*** DATA TO PROCESS Section Begins ***
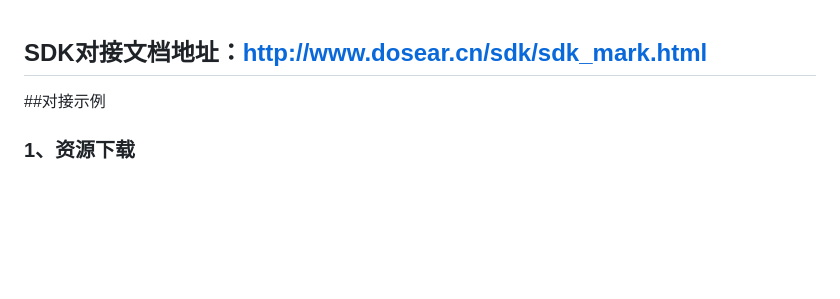
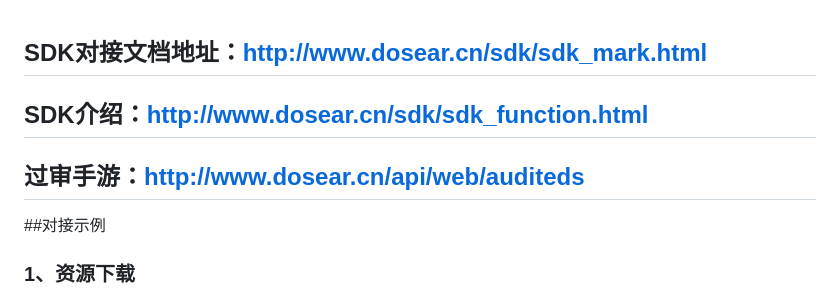
Before and after one commit to MF-dosear/ObjcGamesKit, a Markdown page: README.md, the part around the change. Rendered like a GitHub page; blank space fills up the shorter version.

```diff
--- a/README.md
+++ b/README.md
@@ -3,6 +3,8 @@
 
 
 ## SDK对接文档地址：http://www.dosear.cn/sdk/sdk_mark.html
+## SDK介绍：http://www.dosear.cn/sdk/sdk_function.html
+## 过审手游：http://www.dosear.cn/api/web/auditeds
 
 ##对接示例
 
```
*** DATA TO PROCESS Section Ends ***
*AIM OF THE EXERCISE*.
Repeat the listing in full and to the letter, excluding every image.

*RESULT OF THIS EXERCISE*.
Before and after one commit to MF-dosear/ObjcGamesKit, a Markdown page: README.md, the part around the change. Rendered like a GitHub page; blank space fills up the shorter version.

```diff
--- a/README.md
+++ b/README.md
@@ -3,6 +3,8 @@
 
 
 ## SDK对接文档地址：http://www.dosear.cn/sdk/sdk_mark.html
+## SDK介绍：http://www.dosear.cn/sdk/sdk_function.html
+## 过审手游：http://www.dosear.cn/api/web/auditeds
 
 ##对接示例
 
```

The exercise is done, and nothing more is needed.